Please tally the lines of the records that contain "final" and send back only the total.

%%

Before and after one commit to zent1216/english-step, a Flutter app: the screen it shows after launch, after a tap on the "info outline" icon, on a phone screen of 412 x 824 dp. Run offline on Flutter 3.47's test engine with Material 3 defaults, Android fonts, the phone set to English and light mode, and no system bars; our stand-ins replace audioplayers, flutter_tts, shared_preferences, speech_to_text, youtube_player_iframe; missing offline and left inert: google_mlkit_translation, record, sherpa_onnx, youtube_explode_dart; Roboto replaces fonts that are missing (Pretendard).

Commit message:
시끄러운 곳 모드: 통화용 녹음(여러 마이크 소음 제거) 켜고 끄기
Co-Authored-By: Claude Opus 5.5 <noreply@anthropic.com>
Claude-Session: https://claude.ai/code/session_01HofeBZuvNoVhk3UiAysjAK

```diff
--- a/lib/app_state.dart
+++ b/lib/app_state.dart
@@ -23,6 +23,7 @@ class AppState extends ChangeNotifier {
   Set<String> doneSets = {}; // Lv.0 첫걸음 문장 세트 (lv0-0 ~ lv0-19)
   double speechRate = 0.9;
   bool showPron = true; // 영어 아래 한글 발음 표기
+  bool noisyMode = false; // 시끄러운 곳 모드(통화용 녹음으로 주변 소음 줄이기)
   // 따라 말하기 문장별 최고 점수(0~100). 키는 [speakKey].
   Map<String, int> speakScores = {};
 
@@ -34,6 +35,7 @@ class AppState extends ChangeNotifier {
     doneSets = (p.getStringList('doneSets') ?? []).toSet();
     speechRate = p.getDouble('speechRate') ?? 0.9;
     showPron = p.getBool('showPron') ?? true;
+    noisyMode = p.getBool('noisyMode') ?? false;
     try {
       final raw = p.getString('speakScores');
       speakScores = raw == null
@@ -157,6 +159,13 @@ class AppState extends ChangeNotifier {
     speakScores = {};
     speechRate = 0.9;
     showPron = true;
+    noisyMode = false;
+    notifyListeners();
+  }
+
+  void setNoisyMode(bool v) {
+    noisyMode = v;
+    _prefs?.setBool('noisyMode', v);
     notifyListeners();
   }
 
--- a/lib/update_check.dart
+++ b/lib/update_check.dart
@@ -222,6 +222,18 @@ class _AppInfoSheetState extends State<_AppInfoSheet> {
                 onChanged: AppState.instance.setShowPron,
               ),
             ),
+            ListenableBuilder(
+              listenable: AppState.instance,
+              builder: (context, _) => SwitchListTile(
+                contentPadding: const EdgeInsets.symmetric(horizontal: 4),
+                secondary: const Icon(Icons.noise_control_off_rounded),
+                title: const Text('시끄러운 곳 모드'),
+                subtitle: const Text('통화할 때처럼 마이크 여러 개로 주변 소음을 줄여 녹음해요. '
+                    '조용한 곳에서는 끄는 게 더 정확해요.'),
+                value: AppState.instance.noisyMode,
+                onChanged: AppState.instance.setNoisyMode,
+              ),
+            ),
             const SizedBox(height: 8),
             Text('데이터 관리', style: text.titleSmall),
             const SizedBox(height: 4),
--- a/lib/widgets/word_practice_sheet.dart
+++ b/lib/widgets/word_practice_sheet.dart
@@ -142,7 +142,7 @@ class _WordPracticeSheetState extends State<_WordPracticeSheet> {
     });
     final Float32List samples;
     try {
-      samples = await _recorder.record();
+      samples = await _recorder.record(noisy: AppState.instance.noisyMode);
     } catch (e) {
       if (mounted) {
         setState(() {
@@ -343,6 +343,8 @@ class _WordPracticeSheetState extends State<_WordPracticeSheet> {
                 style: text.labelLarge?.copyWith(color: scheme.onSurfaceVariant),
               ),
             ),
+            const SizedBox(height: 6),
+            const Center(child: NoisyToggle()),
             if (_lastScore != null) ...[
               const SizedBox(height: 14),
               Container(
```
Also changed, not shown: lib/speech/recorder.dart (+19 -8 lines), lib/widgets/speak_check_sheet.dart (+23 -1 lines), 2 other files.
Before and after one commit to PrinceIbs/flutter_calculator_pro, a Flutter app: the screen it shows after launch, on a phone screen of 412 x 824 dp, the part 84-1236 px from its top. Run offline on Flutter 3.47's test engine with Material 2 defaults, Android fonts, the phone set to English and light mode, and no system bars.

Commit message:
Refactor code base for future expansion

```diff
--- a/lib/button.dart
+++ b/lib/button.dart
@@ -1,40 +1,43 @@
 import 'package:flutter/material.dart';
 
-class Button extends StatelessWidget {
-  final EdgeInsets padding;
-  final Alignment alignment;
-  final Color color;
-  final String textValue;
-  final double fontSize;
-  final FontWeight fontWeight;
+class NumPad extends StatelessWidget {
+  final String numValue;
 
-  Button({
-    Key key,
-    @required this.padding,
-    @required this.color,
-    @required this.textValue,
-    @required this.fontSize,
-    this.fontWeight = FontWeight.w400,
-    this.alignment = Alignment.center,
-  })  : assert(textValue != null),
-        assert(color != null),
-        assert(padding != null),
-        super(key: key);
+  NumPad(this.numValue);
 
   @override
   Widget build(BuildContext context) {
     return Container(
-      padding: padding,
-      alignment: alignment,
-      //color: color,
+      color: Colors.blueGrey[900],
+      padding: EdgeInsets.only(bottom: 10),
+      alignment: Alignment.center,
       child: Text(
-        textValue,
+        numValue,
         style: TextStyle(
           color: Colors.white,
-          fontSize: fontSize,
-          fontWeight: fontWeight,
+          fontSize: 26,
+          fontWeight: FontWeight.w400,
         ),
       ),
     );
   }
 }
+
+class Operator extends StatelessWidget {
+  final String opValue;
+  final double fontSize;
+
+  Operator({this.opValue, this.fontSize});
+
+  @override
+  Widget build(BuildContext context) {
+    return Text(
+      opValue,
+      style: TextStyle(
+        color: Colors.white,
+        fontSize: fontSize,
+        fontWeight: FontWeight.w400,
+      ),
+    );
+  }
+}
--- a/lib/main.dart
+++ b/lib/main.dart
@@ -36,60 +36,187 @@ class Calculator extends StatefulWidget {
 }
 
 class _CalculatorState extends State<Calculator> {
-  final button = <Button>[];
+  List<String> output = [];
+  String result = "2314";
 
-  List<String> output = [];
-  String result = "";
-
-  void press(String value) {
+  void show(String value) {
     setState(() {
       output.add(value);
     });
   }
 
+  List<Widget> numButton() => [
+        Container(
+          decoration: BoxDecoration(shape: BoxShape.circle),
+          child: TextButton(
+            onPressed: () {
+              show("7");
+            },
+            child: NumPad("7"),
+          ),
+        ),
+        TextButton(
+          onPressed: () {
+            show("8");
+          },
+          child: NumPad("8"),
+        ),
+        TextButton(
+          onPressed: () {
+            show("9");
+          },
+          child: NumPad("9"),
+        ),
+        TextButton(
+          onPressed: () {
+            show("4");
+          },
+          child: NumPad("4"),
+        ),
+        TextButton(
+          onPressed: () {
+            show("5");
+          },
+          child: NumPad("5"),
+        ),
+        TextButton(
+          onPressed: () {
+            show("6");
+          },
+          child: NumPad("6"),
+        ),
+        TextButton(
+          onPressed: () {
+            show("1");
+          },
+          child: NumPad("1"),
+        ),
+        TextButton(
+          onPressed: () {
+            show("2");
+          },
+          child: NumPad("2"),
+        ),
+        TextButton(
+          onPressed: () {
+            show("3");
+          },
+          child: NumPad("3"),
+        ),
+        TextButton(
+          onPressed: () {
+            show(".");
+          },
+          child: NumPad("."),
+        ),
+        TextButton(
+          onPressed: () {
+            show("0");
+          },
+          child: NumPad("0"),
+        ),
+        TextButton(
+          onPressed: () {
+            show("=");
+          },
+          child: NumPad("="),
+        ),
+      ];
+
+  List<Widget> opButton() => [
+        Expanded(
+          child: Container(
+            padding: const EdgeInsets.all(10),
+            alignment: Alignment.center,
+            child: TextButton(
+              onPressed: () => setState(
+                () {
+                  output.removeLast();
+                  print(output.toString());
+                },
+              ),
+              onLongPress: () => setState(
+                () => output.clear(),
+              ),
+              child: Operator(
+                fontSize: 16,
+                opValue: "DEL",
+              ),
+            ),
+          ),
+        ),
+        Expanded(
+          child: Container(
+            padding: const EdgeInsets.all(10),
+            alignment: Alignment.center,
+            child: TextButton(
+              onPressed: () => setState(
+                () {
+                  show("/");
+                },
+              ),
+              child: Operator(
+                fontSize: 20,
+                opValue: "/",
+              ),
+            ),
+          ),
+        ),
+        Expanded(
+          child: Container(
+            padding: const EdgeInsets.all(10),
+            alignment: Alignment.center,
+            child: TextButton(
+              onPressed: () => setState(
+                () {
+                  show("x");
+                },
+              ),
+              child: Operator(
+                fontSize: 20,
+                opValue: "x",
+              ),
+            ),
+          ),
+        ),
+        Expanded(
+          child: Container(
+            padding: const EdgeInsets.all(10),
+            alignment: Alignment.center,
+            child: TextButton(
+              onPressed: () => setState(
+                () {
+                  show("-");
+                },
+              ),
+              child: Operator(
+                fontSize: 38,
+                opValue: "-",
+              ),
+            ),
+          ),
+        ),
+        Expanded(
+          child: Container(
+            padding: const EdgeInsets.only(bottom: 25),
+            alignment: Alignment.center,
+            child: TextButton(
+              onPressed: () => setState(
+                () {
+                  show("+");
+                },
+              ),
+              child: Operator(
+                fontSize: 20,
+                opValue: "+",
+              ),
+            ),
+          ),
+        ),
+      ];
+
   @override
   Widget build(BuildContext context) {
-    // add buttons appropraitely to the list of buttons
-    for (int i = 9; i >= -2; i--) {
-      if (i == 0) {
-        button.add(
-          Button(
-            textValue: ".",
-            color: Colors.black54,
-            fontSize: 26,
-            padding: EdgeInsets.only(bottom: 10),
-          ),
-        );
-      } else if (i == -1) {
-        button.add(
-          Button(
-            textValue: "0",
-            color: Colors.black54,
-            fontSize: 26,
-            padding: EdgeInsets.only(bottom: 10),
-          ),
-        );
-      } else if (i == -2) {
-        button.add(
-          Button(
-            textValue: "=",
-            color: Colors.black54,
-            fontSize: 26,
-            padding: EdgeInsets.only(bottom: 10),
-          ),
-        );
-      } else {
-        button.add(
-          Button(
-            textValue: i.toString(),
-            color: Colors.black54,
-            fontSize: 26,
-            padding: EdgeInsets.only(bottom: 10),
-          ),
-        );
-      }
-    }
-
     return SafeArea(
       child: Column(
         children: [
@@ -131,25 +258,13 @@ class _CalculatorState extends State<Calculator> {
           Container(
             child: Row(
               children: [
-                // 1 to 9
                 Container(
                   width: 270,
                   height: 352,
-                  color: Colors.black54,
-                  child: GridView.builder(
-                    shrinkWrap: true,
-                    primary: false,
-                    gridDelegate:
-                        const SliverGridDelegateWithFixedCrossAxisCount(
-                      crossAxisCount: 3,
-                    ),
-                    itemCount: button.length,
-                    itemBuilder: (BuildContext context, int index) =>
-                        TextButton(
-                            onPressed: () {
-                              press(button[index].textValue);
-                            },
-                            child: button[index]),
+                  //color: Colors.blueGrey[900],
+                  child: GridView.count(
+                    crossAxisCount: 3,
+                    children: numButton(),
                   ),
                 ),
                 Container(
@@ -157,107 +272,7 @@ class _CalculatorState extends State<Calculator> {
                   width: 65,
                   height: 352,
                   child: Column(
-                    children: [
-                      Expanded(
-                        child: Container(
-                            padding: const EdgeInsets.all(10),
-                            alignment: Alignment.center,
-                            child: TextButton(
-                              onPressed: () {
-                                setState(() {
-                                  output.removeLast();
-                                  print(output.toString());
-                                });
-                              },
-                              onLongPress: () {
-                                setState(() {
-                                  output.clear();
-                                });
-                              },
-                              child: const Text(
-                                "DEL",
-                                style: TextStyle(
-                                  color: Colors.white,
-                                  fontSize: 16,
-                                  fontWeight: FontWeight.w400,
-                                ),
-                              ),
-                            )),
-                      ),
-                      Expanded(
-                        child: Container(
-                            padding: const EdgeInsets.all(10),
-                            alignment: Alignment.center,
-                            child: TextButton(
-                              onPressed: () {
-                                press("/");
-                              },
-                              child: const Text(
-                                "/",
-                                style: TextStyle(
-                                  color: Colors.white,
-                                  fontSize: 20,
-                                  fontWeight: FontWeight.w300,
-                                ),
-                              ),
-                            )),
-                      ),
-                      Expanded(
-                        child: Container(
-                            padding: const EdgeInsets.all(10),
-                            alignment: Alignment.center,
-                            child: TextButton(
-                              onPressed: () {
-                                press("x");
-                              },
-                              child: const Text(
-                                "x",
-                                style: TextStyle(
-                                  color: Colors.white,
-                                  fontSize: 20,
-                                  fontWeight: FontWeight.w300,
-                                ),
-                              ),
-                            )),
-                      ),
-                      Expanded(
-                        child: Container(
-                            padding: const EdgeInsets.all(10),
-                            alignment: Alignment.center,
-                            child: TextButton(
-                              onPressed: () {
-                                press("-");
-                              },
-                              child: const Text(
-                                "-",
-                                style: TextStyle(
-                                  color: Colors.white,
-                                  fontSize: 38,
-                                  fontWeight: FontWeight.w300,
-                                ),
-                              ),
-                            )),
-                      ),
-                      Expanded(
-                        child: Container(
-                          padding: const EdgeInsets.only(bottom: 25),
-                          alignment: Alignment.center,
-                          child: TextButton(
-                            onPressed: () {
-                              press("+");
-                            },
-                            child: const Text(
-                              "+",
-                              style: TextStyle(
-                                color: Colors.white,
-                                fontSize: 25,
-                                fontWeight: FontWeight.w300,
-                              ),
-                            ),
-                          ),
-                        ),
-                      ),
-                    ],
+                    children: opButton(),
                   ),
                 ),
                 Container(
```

%%

• _FINISHED EXERCISE_: 12